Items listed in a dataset
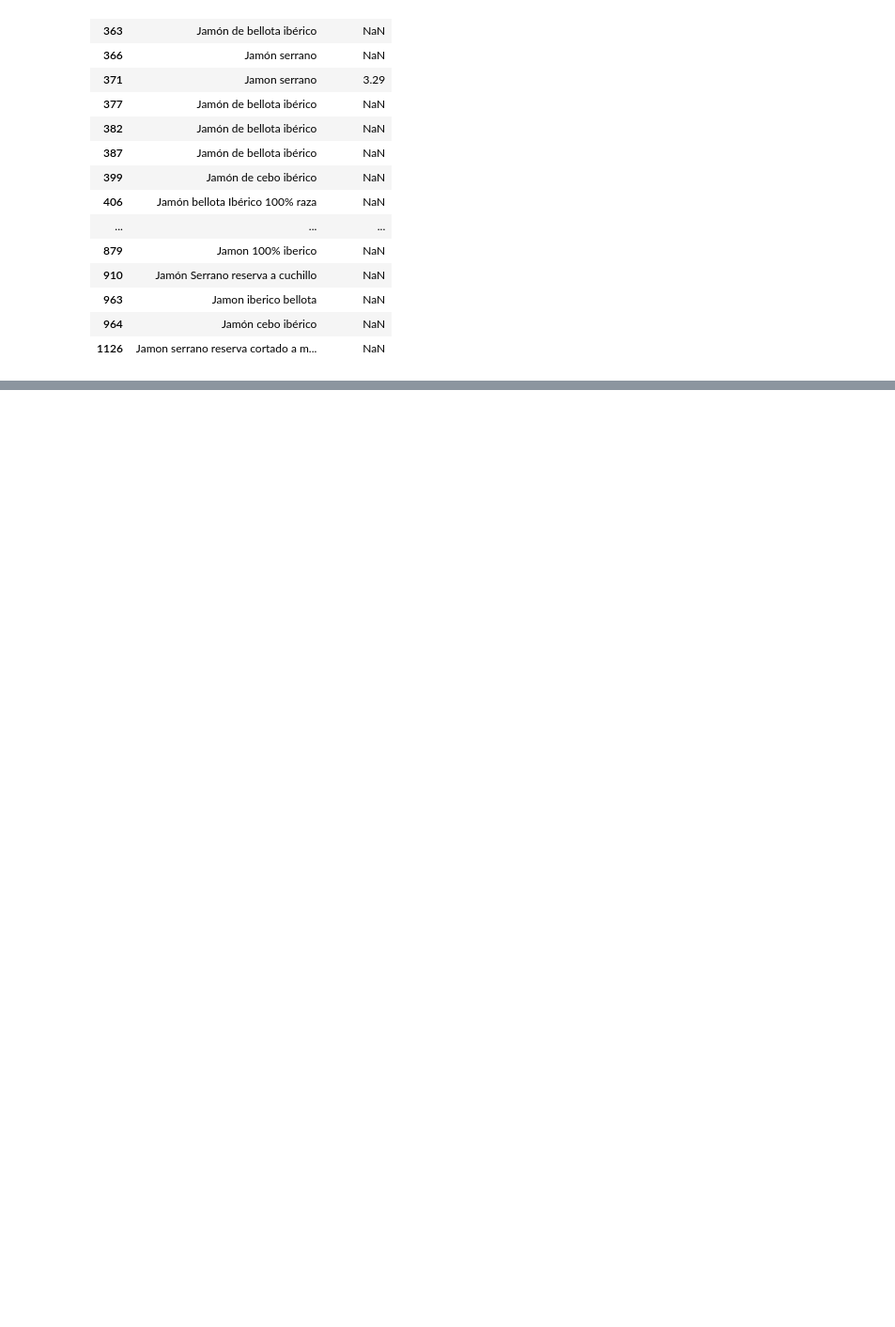
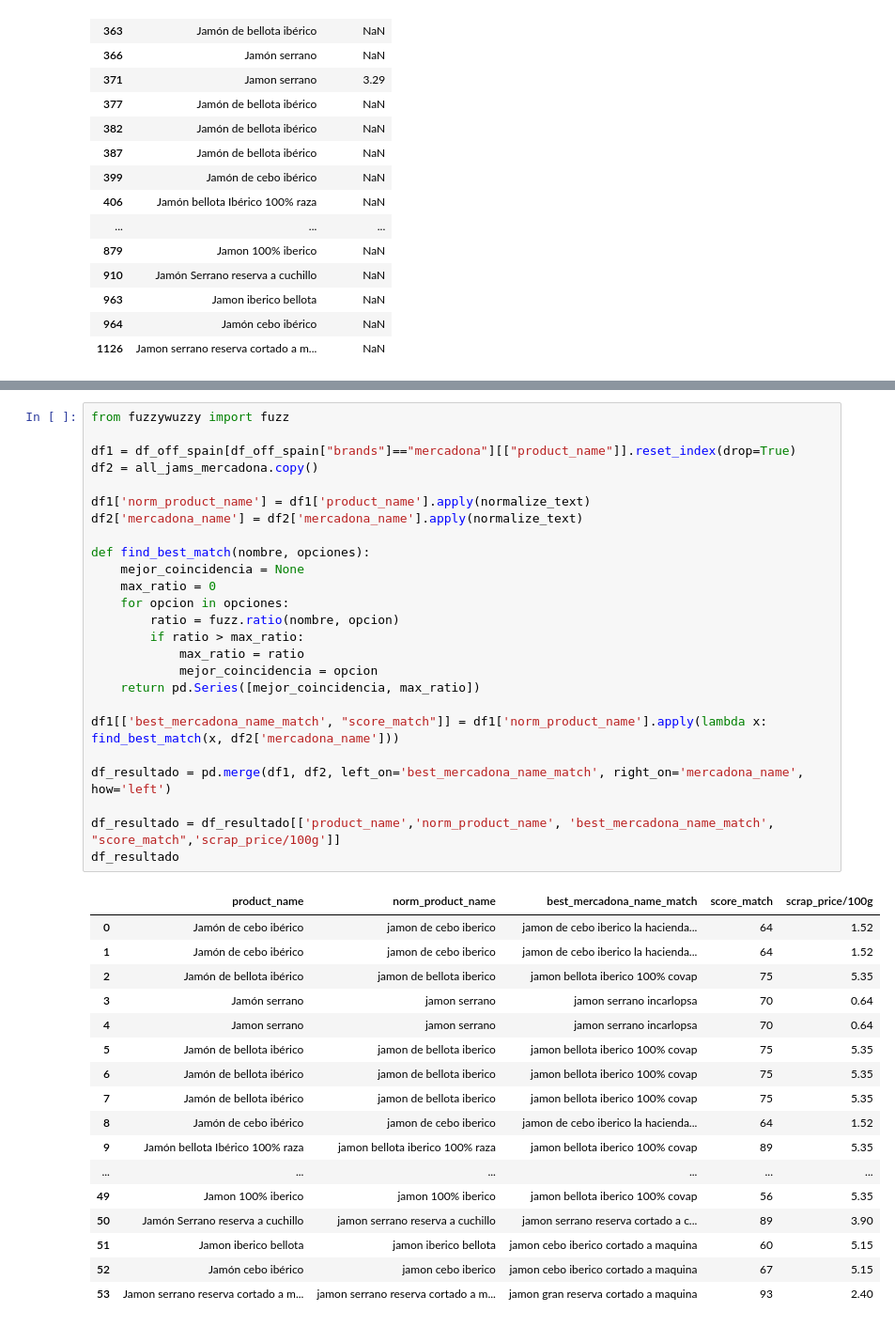
Before and after one commit to bastiatus/off.serranoalchemy, a Jupyter notebook: scraping.ipynb, the cells around one changed output, grey strips where cells are left out. Shown at 94% size. Saved outputs shown, nothing was run; the diff lists cells and outputs as text; blank space fills up the shorter version.

```diff
--- a/scraping.ipynb
+++ b/scraping.ipynb
@@ -449,0 +536,43 @@ Name: count, Length: 143, dtype: int64
+# %%
+from fuzzywuzzy import fuzz
+
+df1 = df_off_spain[df_off_spain["brands"]=="mercadona"][["product_name"]].reset_index(drop=True)
+df2 = all_jams_mercadona.copy()
+
+df1['norm_product_name'] = df1['product_name'].apply(normalize_text)
+df2['mercadona_name'] = df2['mercadona_name'].apply(normalize_text)
+
+def find_best_match(nombre, opciones):
+    mejor_coincidencia = None
+    max_ratio = 0
+    for opcion in opciones:
+        ratio = fuzz.ratio(nombre, opcion)
+        if ratio > max_ratio:
+            max_ratio = ratio
+            mejor_coincidencia = opcion
+    return pd.Series([mejor_coincidencia, max_ratio])
+
+df1[['best_mercadona_name_match', "score_match"]] = df1['norm_product_name'].apply(lambda x: find_best_match(x, df2['mercadona_name']))
+
+df_resultado = pd.merge(df1, df2, left_on='best_mercadona_name_match', right_on='mercadona_name', how='left')
+
+df_resultado = df_resultado[['product_name','norm_product_name', 'best_mercadona_name_match', "score_match",'scrap_price/100g']]
+df_resultado
+# %% [output]
+|  | product_name | norm_product_name | best_mercadona_name_match | score_match | scrap_price/100g |
+| 0 | Jamón de cebo ibérico | jamon de cebo iberico | jamon de cebo iberico la hacienda... | 64 | 1.52 |
+| 1 | Jamón de cebo ibérico | jamon de cebo iberico | jamon de cebo iberico la hacienda... | 64 | 1.52 |
+| 2 | Jamón de bellota ibérico | jamon de bellota iberico | jamon bellota iberico 100% covap | 75 | 5.35 |
+| 3 | Jamón serrano | jamon serrano | jamon serrano incarlopsa | 70 | 0.64 |
+| 4 | Jamon serrano | jamon serrano | jamon serrano incarlopsa | 70 | 0.64 |
+| 5 | Jamón de bellota ibérico | jamon de bellota iberico | jamon bellota iberico 100% covap | 75 | 5.35 |
+| 6 | Jamón de bellota ibérico | jamon de bellota iberico | jamon bellota iberico 100% covap | 75 | 5.35 |
+| 7 | Jamón de bellota ibérico | jamon de bellota iberico | jamon bellota iberico 100% covap | 75 | 5.35 |
+| 8 | Jamón de cebo ibérico | jamon de cebo iberico | jamon de cebo iberico la hacienda... | 64 | 1.52 |
+| 9 | Jamón bellota Ibérico 100% raza | jamon bellota iberico 100% raza | jamon bellota iberico 100% covap | 89 | 5.35 |
+| ... | ... | ... | ... | ... | ... |
+| 49 | Jamon 100% iberico | jamon 100% iberico | jamon bellota iberico 100% covap | 56 | 5.35 |
+| 50 | Jamón Serrano reserva a cuchillo | jamon serrano reserva a cuchillo | jamon serrano reserva cortado a c... | 89 | 3.90 |
+| 51 | Jamon iberico bellota | jamon iberico bellota | jamon cebo iberico cortado a maquina | 60 | 5.15 |
+| 52 | Jamón cebo ibérico | jamon cebo iberico | jamon cebo iberico cortado a maquina | 67 | 5.15 |
+| 53 | Jamon serrano reserva cortado a m... | jamon serrano reserva cortado a m... | jamon gran reserva cortado a maquina | 93 | 2.40 |
```
Also changed, not shown: parts of 13 cells of this notebook, 1 other file.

_What you are asked to do:_
Please retype the records above exactly, but leave out any pictures.

_Reply to the task:_
Before and after one commit to bastiatus/off.serranoalchemy, a Jupyter notebook: scraping.ipynb, the cells around one changed output, grey strips where cells are left out. Shown at 94% size. Saved outputs shown, nothing was run; the diff lists cells and outputs as text; blank space fills up the shorter version.

```diff
--- a/scraping.ipynb
+++ b/scraping.ipynb
@@ -449,0 +536,43 @@ Name: count, Length: 143, dtype: int64
+# %%
+from fuzzywuzzy import fuzz
+
+df1 = df_off_spain[df_off_spain["brands"]=="mercadona"][["product_name"]].reset_index(drop=True)
+df2 = all_jams_mercadona.copy()
+
+df1['norm_product_name'] = df1['product_name'].apply(normalize_text)
+df2['mercadona_name'] = df2['mercadona_name'].apply(normalize_text)
+
+def find_best_match(nombre, opciones):
+    mejor_coincidencia = None
+    max_ratio = 0
+    for opcion in opciones:
+        ratio = fuzz.ratio(nombre, opcion)
+        if ratio > max_ratio:
+            max_ratio = ratio
+            mejor_coincidencia = opcion
+    return pd.Series([mejor_coincidencia, max_ratio])
+
+df1[['best_mercadona_name_match', "score_match"]] = df1['norm_product_name'].apply(lambda x: find_best_match(x, df2['mercadona_name']))
+
+df_resultado = pd.merge(df1, df2, left_on='best_mercadona_name_match', right_on='mercadona_name', how='left')
+
+df_resultado = df_resultado[['product_name','norm_product_name', 'best_mercadona_name_match', "score_match",'scrap_price/100g']]
+df_resultado
+# %% [output]
+|  | product_name | norm_product_name | best_mercadona_name_match | score_match | scrap_price/100g |
+| 0 | Jamón de cebo ibérico | jamon de cebo iberico | jamon de cebo iberico la hacienda... | 64 | 1.52 |
+| 1 | Jamón de cebo ibérico | jamon de cebo iberico | jamon de cebo iberico la hacienda... | 64 | 1.52 |
+| 2 | Jamón de bellota ibérico | jamon de bellota iberico | jamon bellota iberico 100% covap | 75 | 5.35 |
+| 3 | Jamón serrano | jamon serrano | jamon serrano incarlopsa | 70 | 0.64 |
+| 4 | Jamon serrano | jamon serrano | jamon serrano incarlopsa | 70 | 0.64 |
+| 5 | Jamón de bellota ibérico | jamon de bellota iberico | jamon bellota iberico 100% covap | 75 | 5.35 |
+| 6 | Jamón de bellota ibérico | jamon de bellota iberico | jamon bellota iberico 100% covap | 75 | 5.35 |
+| 7 | Jamón de bellota ibérico | jamon de bellota iberico | jamon bellota iberico 100% covap | 75 | 5.35 |
+| 8 | Jamón de cebo ibérico | jamon de cebo iberico | jamon de cebo iberico la hacienda... | 64 | 1.52 |
+| 9 | Jamón bellota Ibérico 100% raza | jamon bellota iberico 100% raza | jamon bellota iberico 100% covap | 89 | 5.35 |
+| ... | ... | ... | ... | ... | ... |
+| 49 | Jamon 100% iberico | jamon 100% iberico | jamon bellota iberico 100% covap | 56 | 5.35 |
+| 50 | Jamón Serrano reserva a cuchillo | jamon serrano reserva a cuchillo | jamon serrano reserva cortado a c... | 89 | 3.90 |
+| 51 | Jamon iberico bellota | jamon iberico bellota | jamon cebo iberico cortado a maquina | 60 | 5.15 |
+| 52 | Jamón cebo ibérico | jamon cebo iberico | jamon cebo iberico cortado a maquina | 67 | 5.15 |
+| 53 | Jamon serrano reserva cortado a m... | jamon serrano reserva cortado a m... | jamon gran reserva cortado a maquina | 93 | 2.40 |
```
Also changed, not shown: parts of 13 cells of this notebook, 1 other file.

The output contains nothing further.